This past week, Curtis Cooper discovered the largest-known prime number...it has 17,425,170 digits. If written down, you would need 4,647 pages, with 75 digits per line and 50 lines per page.
Cooper, a computer scientist at the University of Central Missouri, discovered the new prime number using a university computer. It took 39 days of nonstop computing.
An odd thing...this is the third large prime number discovered by Cooper. He participates as part of the Great Internet Mersenne Prime Search (GIMPS).
A Mersenne Prime is a prime number of the form 2n-1, where n is assumed to be a prime number. In Cooper's discovery, the new Mersenne prime is 257,885,161-1.
Thaks to GIMPS, a total of 48 Mersenne Primes are known.
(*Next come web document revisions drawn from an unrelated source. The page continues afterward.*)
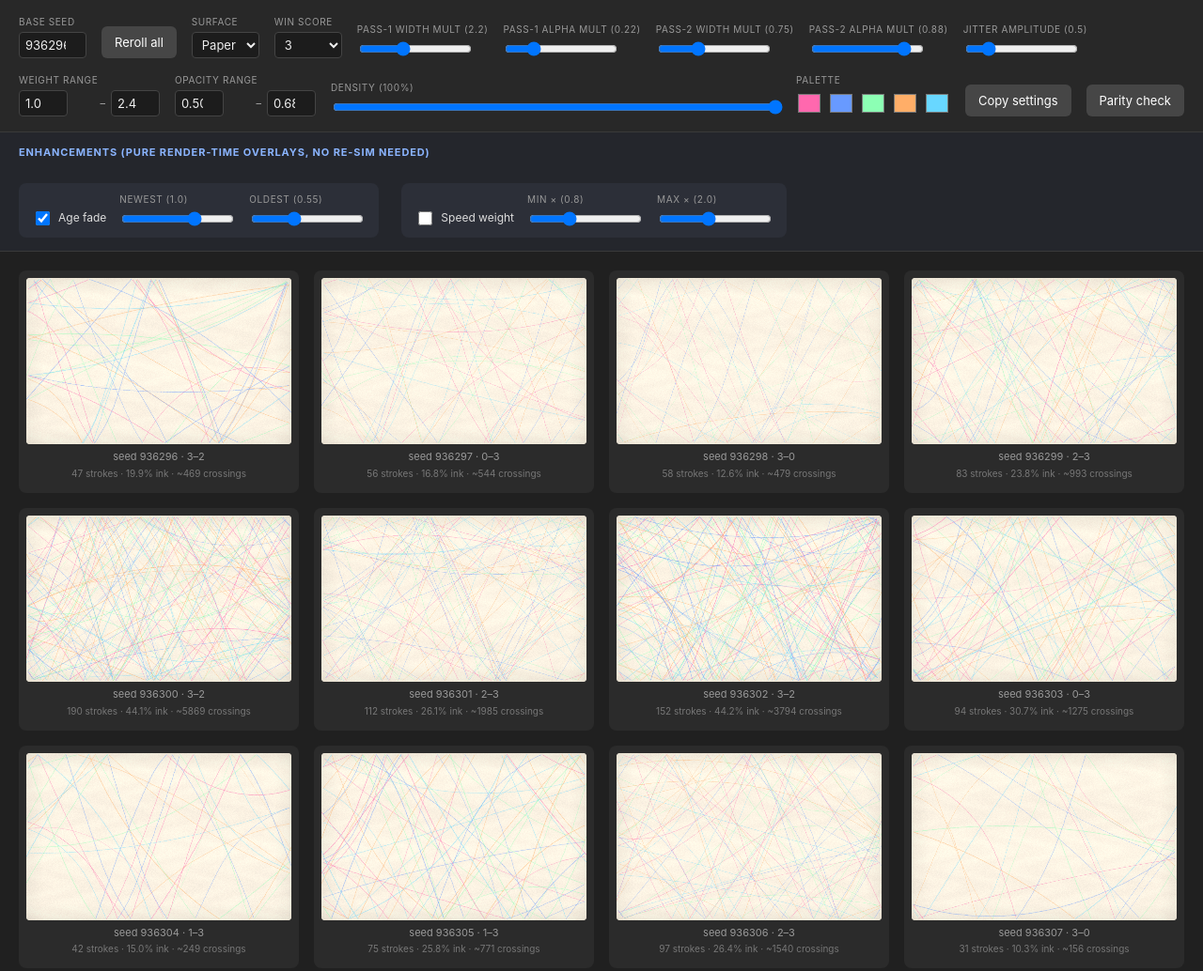
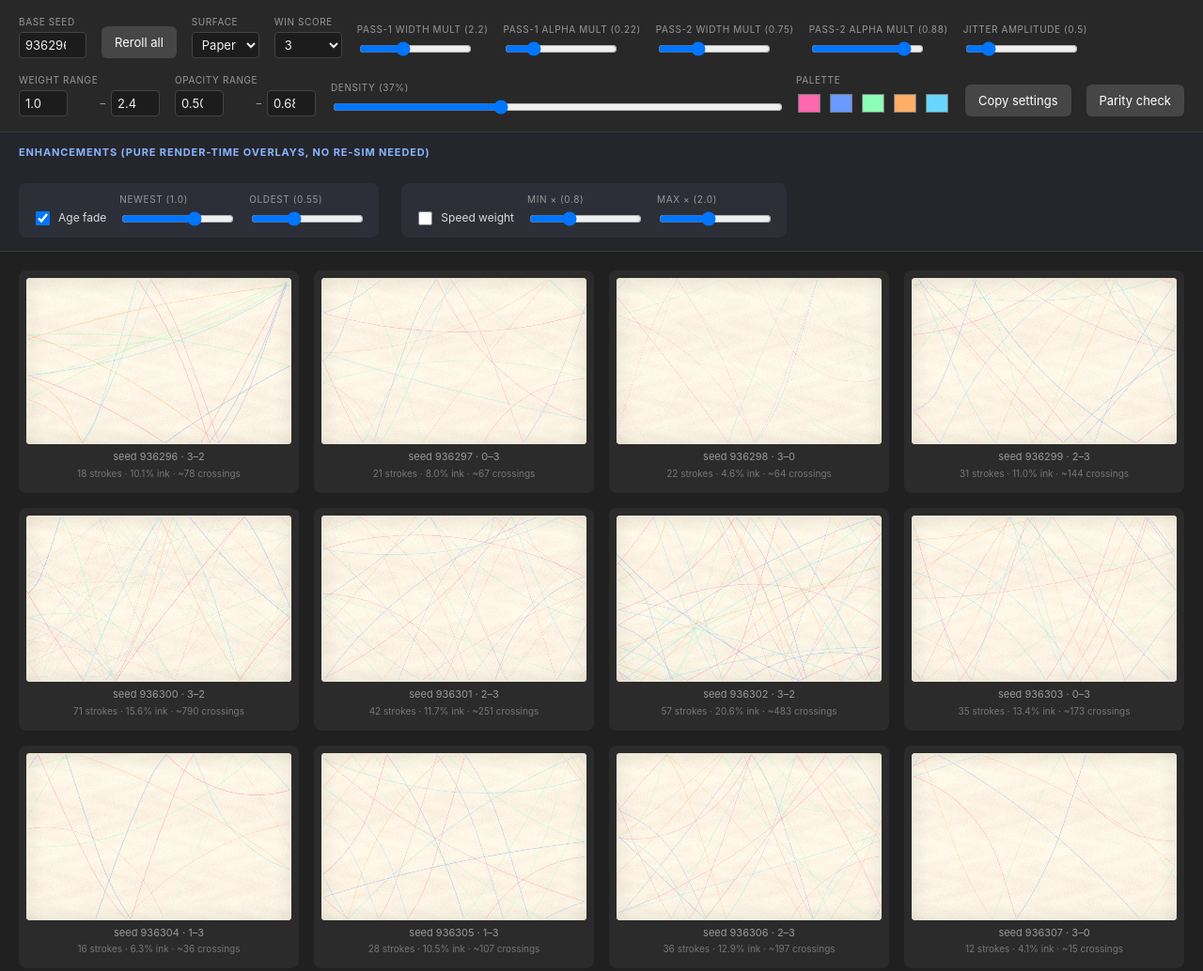
Before and after one commit to shivang-xyz/zen-pong, a plain HTML site: page v3/labs/art-lab.html in a window 1280 px wide. Shown: the whole page at 94% size. Drawn offline with Linux system fonts and the light colour scheme.

Commit message:
v3: freeze paint constants, remove orphan brief, close density-ceiling (brief 16 tasks 1-3)
Task 1: named frozen product defaults in paint.js for the 7 approved
lab positions (width variation, blotch size, patch count, jitter
amplitude, ground mode) — lab sliders themselves untouched, already
default to these values. Density scrubber default set to 37% in the
lab (stays a live control, not frozen).

Task 2: deleted the never-built orphan
15-splatter-scale-and-patch-curves.md, noted in the brief-15 log entry.

Task 3: PAINT-MODE.md's density-ceiling OPEN item resolved to LOCKED —
restrained family is the approved target, dense references consciously
declined.

Co-Authored-By: Claude Sonnet 5 <noreply@anthropic.com>

```diff
--- a/v3/engine/paint.js
+++ b/v3/engine/paint.js
@@ -11,6 +11,27 @@
 import { computeLineDensity, findDenseKnots } from './density.js';
 import { weightedPick } from './rng.js';
 import { traceClosedCR } from './strokes.js';
+
+/* ── frozen product defaults — brief 16 task 1 ────────────────────────────
+   Per the calibration-instrument rule (v3/CLAUDE.md): lab sliders never
+   ship, their settled positions freeze into named constants so a later
+   product-port pass has one unambiguous source instead of lab UI state.
+   Shivang approved these exact lab positions 2026-07-21. This block does
+   not change lab behaviour — the lab's own sliders are untouched and
+   already default to these same values; this just names what's approved
+   as "the" product defaults, expected to be re-tuned again at the port,
+   which is why these are named constants and not magic numbers repeated
+   in two places.
+
+   Ground (default) = Cream is GROUND_LIBRARY[0] in palette.js, not
+   duplicated here. Density is deliberately NOT in this block — it's a
+   live product control, not a frozen one (see art-lab.html's default
+   scrubber position, also set this brief). */
+export const PAINT_DEFAULT_WIDTH_VARIATION = 1.0;   // full 0.15x-4.0x range
+export const PAINT_DEFAULT_BLOTCH_SIZE_MULT = 1.0;  // buildIntersectionBlotches' sizeMult
+export const PAINT_DEFAULT_PATCH_COUNT = 6;         // buildPatchGround's count
+export const PAINT_DEFAULT_JITTER_AMPLITUDE = 0.5;  // shared control; already paper's own default too
+export const PAINT_DEFAULT_GROUND_MODE = 'plain';   // 'plain' | 'patches'
 
 /* ── ground texture — brief 12 task 1 ─────────────────────────────────────
    Brief 11's tiled basket-weave read as a drafting grid at every size and
@@ -241,7 +262,7 @@ export function buildPatchGround(w, h, rng, strokes, palette, count = 6) {
    removed entirely; density-placed intersection blotches (splatter.js)
    carry the "marks where the rally was busy" job on their own now.
    Edges are clean fills only: no grain, no halo, no soft falloff. */
-export const PAINT_WIDTH_BASE = 6.0;
+export const PAINT_WIDTH_BASE = 6.0; // frozen product default, brief 16 task 1 (approved 2026-07-21)
 
 const WIDTH_VAR_MIN = 0.15, WIDTH_VAR_MAX = 4.0;   // brief 14 widened range — do not change (brief 15)
 const WIDTH_VAR_UNDULATIONS_MIN = 0.5, WIDTH_VAR_UNDULATIONS_MAX = 1.5; // brief 14: fewer transitions
--- a/v3/labs/art-lab.html
+++ b/v3/labs/art-lab.html
@@ -120,8 +120,8 @@
   </div>
 
   <div class="field" style="flex:1;min-width:200px">
-    <label>Density (<span id="v-density">100</span>%)</label>
-    <input type="range" id="ctl-density" min="0" max="100" step="1" value="100" style="width:100%">
+    <label>Density (<span id="v-density">37</span>%)</label>
+    <input type="range" id="ctl-density" min="0" max="100" step="1" value="37" style="width:100%">
   </div>
 
   <div class="field">
@@ -233,7 +233,7 @@ const state = {
   wtRange: [1.0, 2.4],
   opRange: [0.50, 0.68],
   palette: [...DEFAULT_PALETTE],
-  density: 100,
+  density: 37, // brief 16: approved default scrubber position — density stays a live control, not frozen
   enh: JSON.parse(JSON.stringify(DEFAULT_ENHANCEMENTS)),
   surfaceMode: 'paper', // 'paper' | 'paint' — no 'chalkboard' option: chalk lives only on
                          // feature/chalkboard-surface (unmerged), this branch never touches it
```
Also changed, not shown: 3 other files.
Prior to last week, the most recently discovered 47th Mersenne prime was found in June, 2009; however, it actually was smaller than the largest Mersenne Prime known at the time, which was the 45th to be discovered.
So, how can you earn the $1,000,000? The Electronic Frontier Foundation has offered prizes to people who discover Mersenne Primes: $50,000 for the first million-digit prime, $100,000 for the first ten-million-digit prime, $150,000 for the first hundred-million-digit prime, and $1,000,000 for the first billion-digit prime.
From the looks of things, this contest will not finish in our lifetime (or Cooper's)... unless, a new prime testing algorithm is created!